The original band lasted until early 1988 when Ian McCulloch left the group. He recorded two solo albums, while Will Sergeant, Les Patterson and drummer Pete de Freitas meanwhile carried on in fine fashion creating a more psychedelic vision for the new Bunnymen. Sadly Pete died while travelling to Liverpool from London on his motorbike for a rehearsal. Will and Les went on with the Bunnymen nevertheless until 1992 (See Pennyblackmusic's Damon Reece interview which covers this part of the story). In 1994 Will and Mac got a new band together Electrafixion, a brilliant more grungey version of Echo and the Bunnymen. 3 years later the Bunnymen reformed. Countless tours and 3 more studio albums, one live album and DVD all followed and Mac even got to record a new solo album too, which now brings us up to November 2003.

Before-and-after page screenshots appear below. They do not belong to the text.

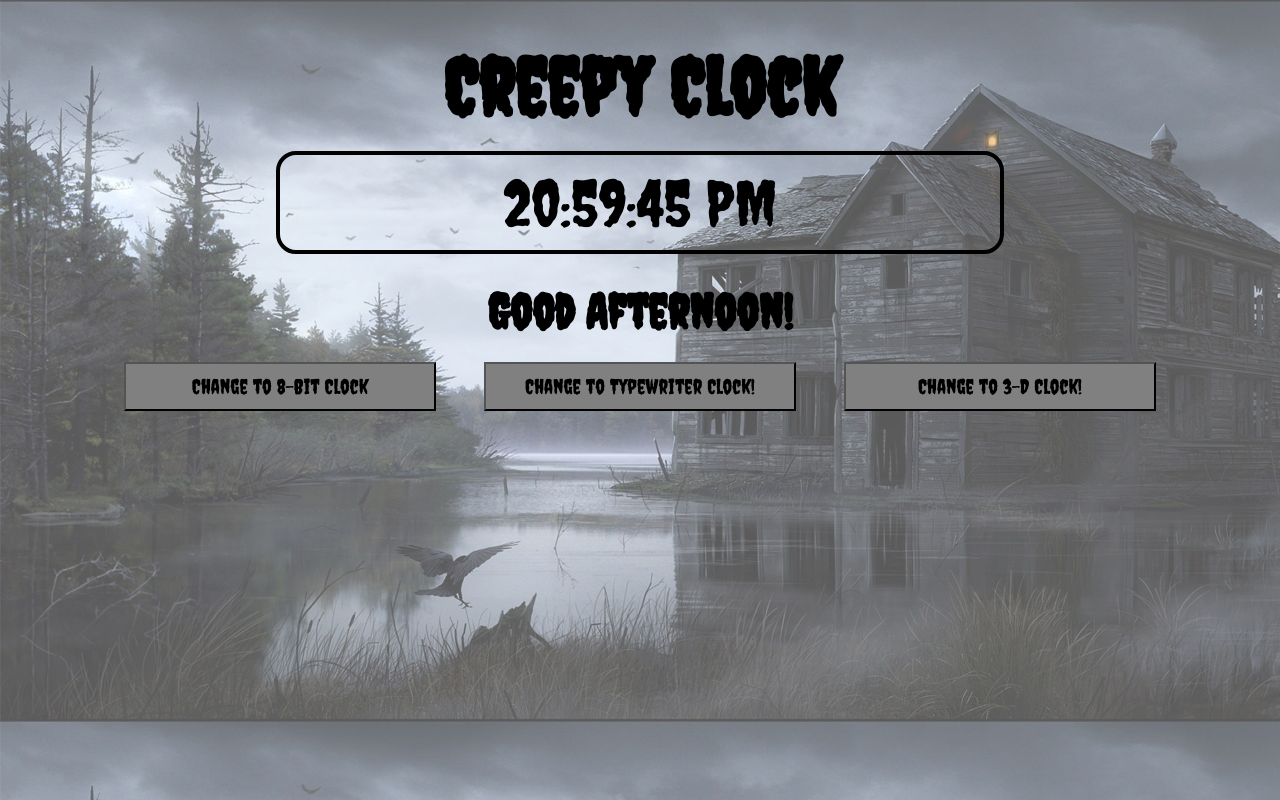
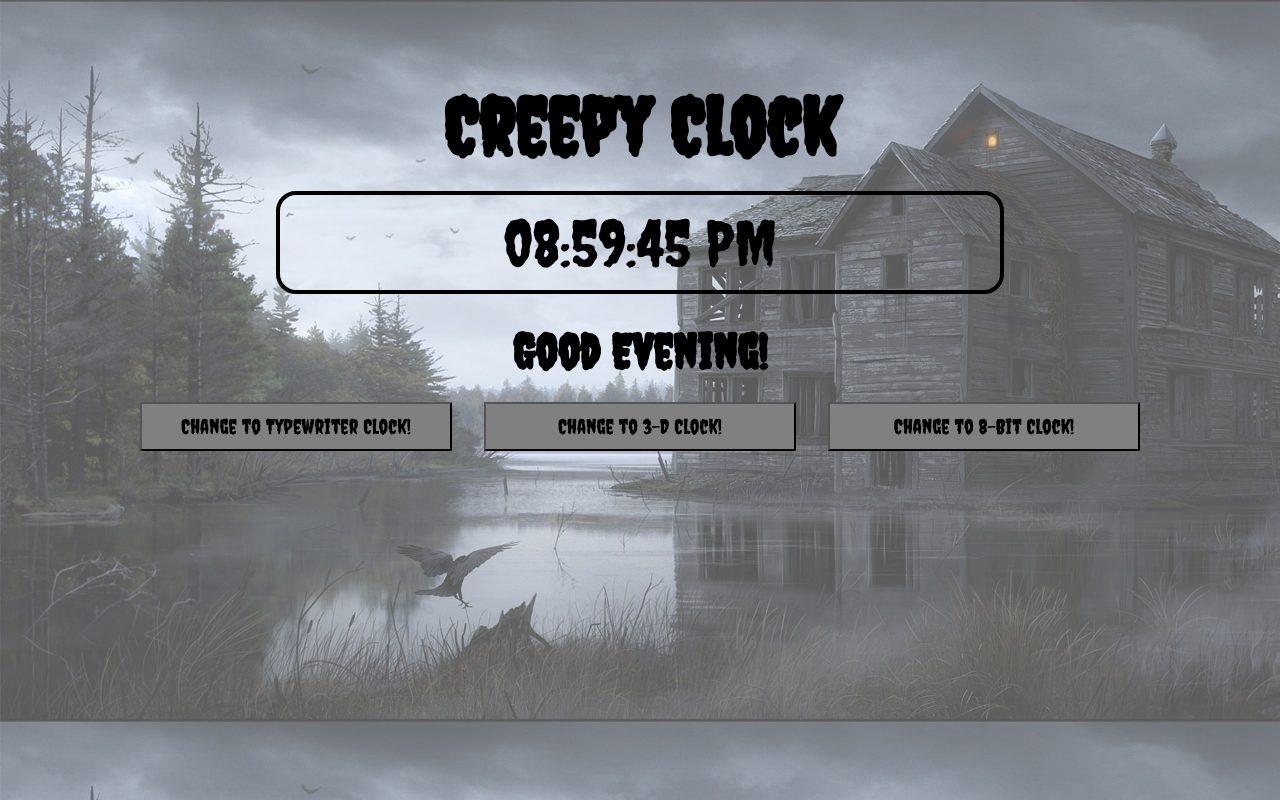
Before and after one commit to pandmbake/8-Bit-Clock, a plain HTML site: page index.html in a window 1280 px wide. Both pictures are taken after a click on the button "Change to Creepy Clock!". Drawn offline with Linux system fonts and the light colour scheme; a web font is replaced by a local one.

Commit message:
fix buttons and h2 top margin

```diff
--- a/index.html
+++ b/index.html
@@ -36,6 +36,8 @@
         <button type="button" id="creepy" onclick="creepy()">Change to Creepy Clock!</button>
         <button type="button" id="typewriter" onclick="typewriter()">Change to Typewriter Clock!</button>
         <button type="button" id="dimensional" onclick="dimensional()">Change to 3-D Clock!</button>
+        <button type="button" id="eightBit" onclick="resetColors()">Change to 8-Bit Clock!</button>
+
     </div><br><br>
 
 
--- a/script.js
+++ b/script.js
@@ -7,7 +7,7 @@ function showTime() {
     am_pm = "AM";
 
     if (hour >= 12) {
-        //hour -= 12;
+        hour -= 12;
         am_pm = "PM";
     }
     if (hour == 0) {
@@ -45,6 +45,11 @@ function showTime() {
         }
 
           function resetColors() {
+            document.getElementById('eightBit').style.display = 'none';
+            document.getElementById('dimensional').style.display = 'flex';
+            document.getElementById('typewriter').style.display = "flex";
+            document.getElementById('dimensional').style.display = 'flex';
+            document.getElementById('creepy').style.display = 'flex';
             document.getElementById('h2').style.color = 'orange';
             document.getElementById('h2').style.fontSize = '3em';
             document.getElementById('h2').style.marginTop = '2em';
@@ -86,7 +91,7 @@ function showTime() {
             document.getElementById('main').style.backgroundImage = 'url("images/spooky-2.jpeg")';
             document.getElementById('h2').innerHTML = "Creepy Clock";
             document.getElementById('h2').style.fontSize = "5em";
-            document.getElementById('h2').style.marginTop = ".5em";
+            document.getElementById('h2').style.marginTop = "1em";
             document.getElementById('clock').style.fontSize = "4em";
             document.getElementById('greeting').style.fontSize = "3em";
             document.getElementById('greeting').style.marginTop = ".6em";
@@ -95,8 +100,6 @@ function showTime() {
             document.getElementById('clock').style.border = "4px solid black";
             document.getElementById('clock').style.color = "black";
             document.getElementById('clock').style.marginTop = "-1em";
-            document.getElementById('creepy').style.fontFamily = "'Creepster', cursive";
-            document.getElementById('creepy').innerHTML = "Change to 8-Bit Clock";
             document.getElementById('typewriter').style.fontFamily = "'Creepster', cursive";
             document.getElementById('dimensional').style.fontFamily = "'Creepster', cursive";
             document.getElementById('creepy').style.fontSize = "1.3em";
@@ -106,6 +109,15 @@ function showTime() {
             document.getElementById('typewriter').style.width = "15em";
             document.getElementById('dimensional').style.width = "15em";
             document.getElementById('greeting').style.marginBottom = "-.2em";
+            document.getElementById('eightBit').style.display = "flex";
+            document.getElementById('eightBit').style.fontFamily = "'Creepster', cursive";
+            document.getElementById('eightBit').style.fontSize = '1.3em';
+            document.getElementById('eightBit').style.width = "15em";
+            document.getElementById('creepy').style.display = "none";
+            document.getElementById('typewriter').style.display = "flex";
+            document.getElementById('dimensional').style.display = "flex";
+
+
 
           }
 
@@ -117,7 +129,7 @@ function showTime() {
             document.getElementById('main').style.backgroundSize = 'cover';
             document.getElementById('h2').innerHTML = "Typewriter Clock";
             document.getElementById('h2').style.fontSize = "4em";
-            document.getElementById('h2').style.marginTop = ".9em";
+            document.getElementById('h2').style.marginTop = "1.5em";
             document.getElementById('clock').style.fontSize = "4em";
             document.getElementById('greeting').style.fontSize = "3em";
             document.getElementById('greeting').style.marginTop = ".77em";
@@ -135,6 +147,14 @@ function showTime() {
             document.getElementById('typewriter').style.width = "16em";
             document.getElementById('dimensional').style.width = "15em";
             document.getElementById('greeting').style.marginBottom = "-.2em";
+            document.getElementById('eightBit').style.display = "flex";
+            document.getElementById('eightBit').style.fontFamily = "'Special Elite', cursive";
+            document.getElementById('eightBit').style.fontSize = '1.3em';
+            document.getElementById('eightBit').style.width = "15em";
+            document.getElementById('typewriter').style.display = "none";
+            document.getElementById('creepy').style.display = 'flex';
+            document.getElementById('dimensional').style.display = 'flex';
+
 
           }
 
@@ -146,7 +166,7 @@ function showTime() {
             document.getElementById('main').style.backgroundSize = 'cover';
             document.getElementById('h2').innerHTML = "3-D Clock";
             document.getElementById('h2').style.fontSize = "4em";
-            document.getElementById('h2').style.marginTop = ".2em";
+            document.getElementById('h2').style.marginTop = "1em";
             document.getElementById('clock').style.fontSize = "3.5em";
             document.getElementById('greeting').style.fontSize = "2.5em";
             document.getElementById('greeting').style.marginTop = ".40em";
@@ -164,7 +184,16 @@ function showTime() {
             document.getElementById('typewriter').style.width = "16em";
             document.getElementById('dimensional').style.width = "15em";
             document.getElementById('greeting').style.marginBottom = "-.2em";
+            document.getElementById('eightBit').style.display = "flex";
+            document.getElementById('eightBit').style.fontFamily = "'Nabla', cursive";
+            document.getElementById('eightBit').style.fontSize = '1.3em';
+            document.getElementById('eightBit').style.width = "15em";
+            document.getElementById('dimensional').style.display = "none";
+            document.getElementById('typewriter').style.display = "flex";
+            document.getElementById('creepy').style.display = "flex";
           }
+
+          creepy.addEventListener('click', resetColors());
 
 
           //font-family: 'Creepster', cursive;
--- a/style.css
+++ b/style.css
@@ -35,16 +35,32 @@ h3 {
 
 .styleButtons {
     display: flex;
-    margin: auto;
     justify-content: center;
-    gap: 3em;
+    gap: 2em;
 }
 
 #creepy, #typewriter, #dimensional {
+    display: flex;
+    justify-content: center;
     font-family: 'Press Start 2P', cursive;
     cursor: pointer;
     background-color: grey;
     padding: 10px;
-    width: 30em;
-    font-size: .7em;
+    width: 25em;
+    font-size: .5em;
+
 }
+
+#eightBit {
+    display: flex;
+    justify-content: center;
+    font-family: 'Press Start 2P', cursive;
+    cursor: pointer;
+    background-color: grey;
+    padding: 10px;
+    width: 25em;
+    font-size: .5em;
+    display: none;
+
+
+}
```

It is 25 years since the band played their first Liverpool show at Eric's in Matthew Street opposite the New Cavern. Tonight's London show is a celebration of those 25 years and also a chance for the band to plug new remasters of their first 5 albums.
At 8.30 p.m. the band tumble on stage to a familiar church Gothic intro tape and a stage full of dry ice and smoke, and launch straight into the 'Heaven's Up Here's show of strength.
Mac looks cool in his suit and constantly smokes endless cigarettes, while the new bassist, Les' replacement, knocks out note after note of sharp noises out of his instrument. Looking just as cool as Mac in his black 'Hustler' T-shirt, Will is also wearing his Sergeant jacket and proves he is one of Liverpool's greatest guitarists ever which I never doubted.
'Rescue' follows, after which we get several slower songs, such as 'Silver' and 'Seven Seas', both from 'Ocean Rain'(1984). After that we get the mature Mac-lead ballad 'Rust', "a song about growing old" before the band rip it up with the title track from their first album 'Crocodiles'(1980).
From here on it's just a mad hit after hit party. There's 'Bedbugs and Ballyhoo', 'Bring On the Dancing Horses', and 'Back of Love', which are followed by 84's classic 'The Killing Moon', which sounds like it was written just yesterday.
'The Cutter' gets the audience pogoing again, and this followed by the rare 'Zimbo' which gets an unusual live airing. Next up there are two faster tracks, 'Over the Wall' and 'Do It Clean', both of which are reminiscent of the Doors in experimental mood. On the eve of the Doors' first UK tour since 1970, the band adlib 'Roadhouse Blues' before refraining back into 'Do It Clean'.
The encores start up with a yawn and 'Nothing Lasts Forever'. The latter, their comeback song, I don't ever need to hear again, but Mac makes it more interesting by dropping in Lou Reed's 'Walk on the Wide Side' and the Beatles 'Don't Let Me Down'. The beat picks up with stunning versions of 87's 'Lips Like Sugar' and 83's 'Heads Will Roll' before the band leaves us with 'Ocean Rain'.
A great show and a great band. Roll on the next 25 years !